Charlotte Mason, A Philosophy of Education with a quote from The Prelude by William Wordsworth
We have always followed, more or less, a traditional school year. We take a break from our typical academics from Thanksgiving until New Year, though we do Advent studies. We then plough through two terms from January until the beginning of June with only Holy Week off. It's a long, hard stretch.
Now that I no longer work at the hospital, I now teach 3 more classes that I didn't before, for a total of 5, and 3 of them are online. My time is consumed correcting assessments and assignments, and blogging has taken it on the chin. At least I don't have to try to get to work in the midst of a bizzard; and I am no longer scheduled for nights, weekends, holidays, or summers!
The dilemma is that I am trying to cram in homeschooling during the same time that my demands are greatest teaching. I've thought about year-round homeschooling for awhile but I didn't really know how to approach it. If I didn't school in the winter would the boys be just running aroung the house bored anyway making it impossible for me to work? Then it just so happened (that you, Lord) that a very brief discussion occurred on one of the Yahoo groups about this very subject. Some people, I guess, school for 3 weeks and take one off while others school for 6 weeks and take 2 off. I've decided to try the latter. Those two weeks will be enough for me to get caught up and a little ahead in my teaching, as well as to plan the next section of homeschool, and maybe even to blog a little! It give my boys just enough time to relax before getting bored.

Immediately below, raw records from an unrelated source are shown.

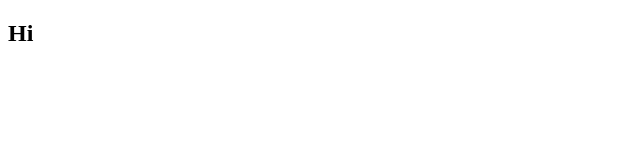
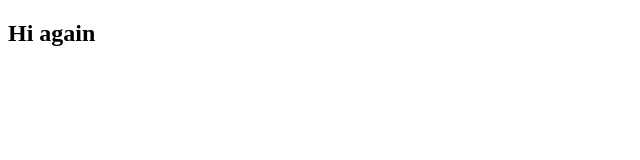
Before and after one commit to MyFrontEndJourney/NewRepository, a plain HTML site: page index.html in a window 1280 px wide. Shown: the whole page, without its empty margins (0-640 px from the left). Drawn offline with Linux system fonts and the light colour scheme.

Commit message:
is this working part two?

```diff
--- a/index.html
+++ b/index.html
@@ -7,7 +7,7 @@
   <body>
     <header>
       <nav>
-        <h1>Hi</h1>
+        <h1>Hi again</h1>
       </nav>
     </header>
     <main>
```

My biggest concern is if we will have the will and the discipline to sit down to school during those glorious summer days. While math will run year round, our Religion and Language Arts are not a full 36 weeks, we can stop Rosetta Stone Italian in the summer, and we won't have co-op so Friday is always free. I am dreaming of a relaxed and joyful time of learning. I'll let you know what happens when reality sets in...
"Unless a man’s will has a purpose and it is a good one, education will do nothing for him except to fortify his own egotism."

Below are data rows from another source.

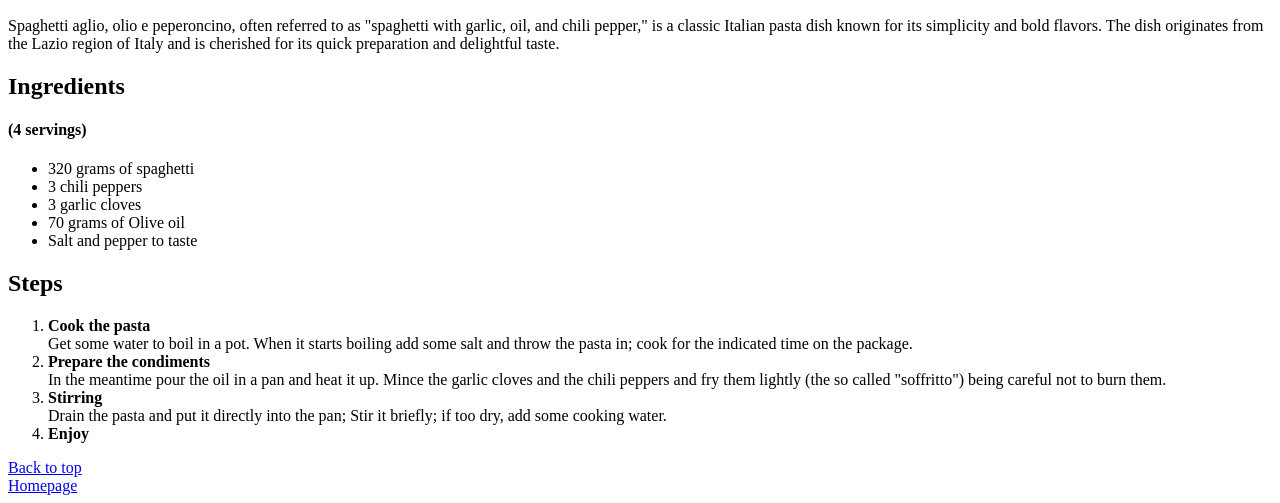
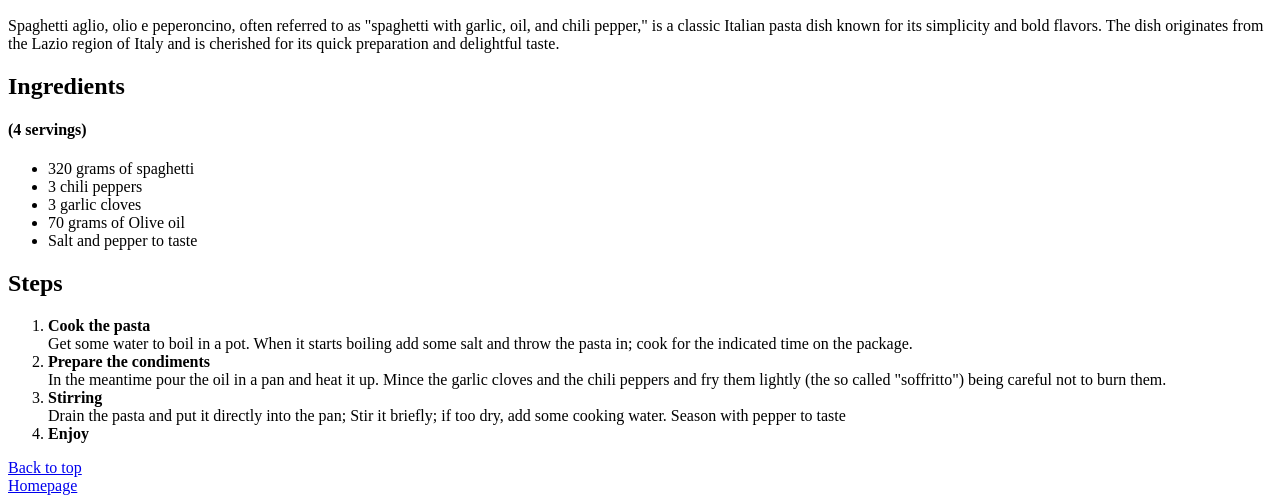
Before and after one commit to anto0899/odin-recipes, a plain HTML site: page agliooliopep.html in a window 1280 px wide. Shown: the part 734-1237 px from the top of the page. Drawn offline with Linux system fonts and the light colour scheme.

Commit message:
Add last sentence

```diff
--- a/agliooliopep.html
+++ b/agliooliopep.html
@@ -34,7 +34,7 @@
                 <li> <strong>Prepare the condiments</strong> <br> In the meantime pour the oil in a pan and heat it up. Mince the garlic cloves and the chili
                     peppers and fry them lightly (the so called "soffritto") being careful not to burn them.</li>
                   <li> <strong>Stirring</strong> <br> Drain the pasta and put it directly into the pan; Stir it briefly;
-                    if too dry, add some cooking water.</li>
+                    if too dry, add some cooking water. Season with pepper to taste</li>
                   <li> <strong> Enjoy</strong></li>
         </ol>
         <a href="#"rel="noopene noreferrer">Back to top</a> <br>
```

Archbishop Fulton Sheen
"Everybody is a genius. But if you judge a fish by its ability to climb a tree, it will live its whole life believing that it is stupid."
"Faith and reason are like two wings on which the human spirit rises to the contemplation of truth; and God has placed in the human heart a desire to know the truth—in a word, to know himself—so that, by knowing and loving God, men and women may also come to the fullness of truth about themselves."
Pope John Paul II Fides et Ratio
"The purpose of Compulsory Education is to deprive the common people of their commonsense."
G. K. Chesterton
"The present collapse of this country began when education was regarded as a substitute for culture, or rather when instruction was regarded as a substitute for education, or rather when getting facts by teaching was regarded as a substitute for getting truth by tradition."
G. K. Chesterton
"Though the academic authorities are actually proud of conducting everything by means of Examinations, they seldom indulge in what religious people used to describe as Self-Examination. The consequence is that the modern State has educated its citizens in a series of ephemeral fads."
G. K. Chesterton
All this propaganda for literacy of one sort or another comes from people who believe that everyone should share their particular views of what the most important knowledge is and what conclusions should be drawn from it; in other words, they want others to be indoctrinated."
Henry H. Bauer Scientific Literacy and the Myth of the Scientific Method
"Upon the knowledge of these great matters--history, literature, nature, science, art--the mind feeds and grows...and the person becomes what is called magnanimous--that is a person of great mind, wide interests, incapable of occupying himself much about petty, personal matters."
Edith Stein, a.k.a. St. Teresa Benedicta of the Cross
"It was the monks’ dedication to learning as the path on which to encounter the Incarnate Word of God that was to lay the foundation of our Western culture and civilization."